Records excerpted from a collection:
-=-=-
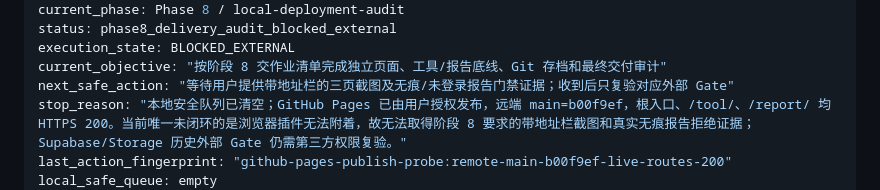
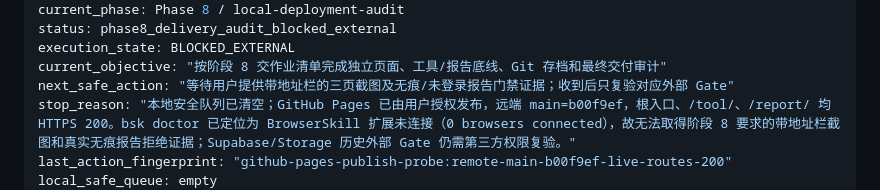
Before and after one commit to UPJacky/Amazon-Keyword-Command-Center-YX, a Markdown page: PROJECT_STATUS.md, the part around one of its changes. Rendered like a GitHub page.

Commit message:
docs: record browser automation blocker

```diff
--- a/PROJECT_STATUS.md
+++ b/PROJECT_STATUS.md
@@ -8,7 +8,7 @@ status: phase8_delivery_audit_blocked_external
 execution_state: BLOCKED_EXTERNAL
 current_objective: "按阶段 8 交作业清单完成独立页面、工具/报告底线、Git 存档和最终交付审计"
 next_safe_action: "等待用户提供带地址栏的三页截图及无痕/未登录报告门禁证据；收到后只复验对应外部 Gate"
-stop_reason: "本地安全队列已清空；GitHub Pages 已由用户授权发布，远端 main=b00f9ef，根入口、/tool/、/report/ 均 HTTPS 200。当前唯一未闭环的是浏览器插件无法附着，故无法取得阶段 8 要求的带地址栏截图和真实无痕报告拒绝证据；Supabase/Storage 历史外部 Gate 仍需第三方权限复验。"
+stop_reason: "本地安全队列已清空；GitHub Pages 已由用户授权发布，远端 main=b00f9ef，根入口、/tool/、/report/ 均 HTTPS 200。bsk doctor 已定位为 BrowserSkill 扩展未连接（0 browsers connected），故无法取得阶段 8 要求的带地址栏截图和真实无痕报告拒绝证据；Supabase/Storage 历史外部 Gate 仍需第三方权限复验。"
 last_action_fingerprint: "github-pages-publish-probe:remote-main-b00f9ef-live-routes-200"
 local_safe_queue: empty
 external_blockers_only: true
```
Also changed, not shown: other parts of PROJECT_STATUS.md (+1 -1 lines).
-=-=-
**TASK:** Images do not belong in the copy; reproduce all other parts of the records above verbatim.

**WRITTEN SOLUTION:**
Before and after one commit to UPJacky/Amazon-Keyword-Command-Center-YX, a Markdown page: PROJECT_STATUS.md, the part around one of its changes. Rendered like a GitHub page.

Commit message:
docs: record browser automation blocker

```diff
--- a/PROJECT_STATUS.md
+++ b/PROJECT_STATUS.md
@@ -8,7 +8,7 @@ status: phase8_delivery_audit_blocked_external
 execution_state: BLOCKED_EXTERNAL
 current_objective: "按阶段 8 交作业清单完成独立页面、工具/报告底线、Git 存档和最终交付审计"
 next_safe_action: "等待用户提供带地址栏的三页截图及无痕/未登录报告门禁证据；收到后只复验对应外部 Gate"
-stop_reason: "本地安全队列已清空；GitHub Pages 已由用户授权发布，远端 main=b00f9ef，根入口、/tool/、/report/ 均 HTTPS 200。当前唯一未闭环的是浏览器插件无法附着，故无法取得阶段 8 要求的带地址栏截图和真实无痕报告拒绝证据；Supabase/Storage 历史外部 Gate 仍需第三方权限复验。"
+stop_reason: "本地安全队列已清空；GitHub Pages 已由用户授权发布，远端 main=b00f9ef，根入口、/tool/、/report/ 均 HTTPS 200。bsk doctor 已定位为 BrowserSkill 扩展未连接（0 browsers connected），故无法取得阶段 8 要求的带地址栏截图和真实无痕报告拒绝证据；Supabase/Storage 历史外部 Gate 仍需第三方权限复验。"
 last_action_fingerprint: "github-pages-publish-probe:remote-main-b00f9ef-live-routes-200"
 local_safe_queue: empty
 external_blockers_only: true
```
Also changed, not shown: other parts of PROJECT_STATUS.md (+1 -1 lines).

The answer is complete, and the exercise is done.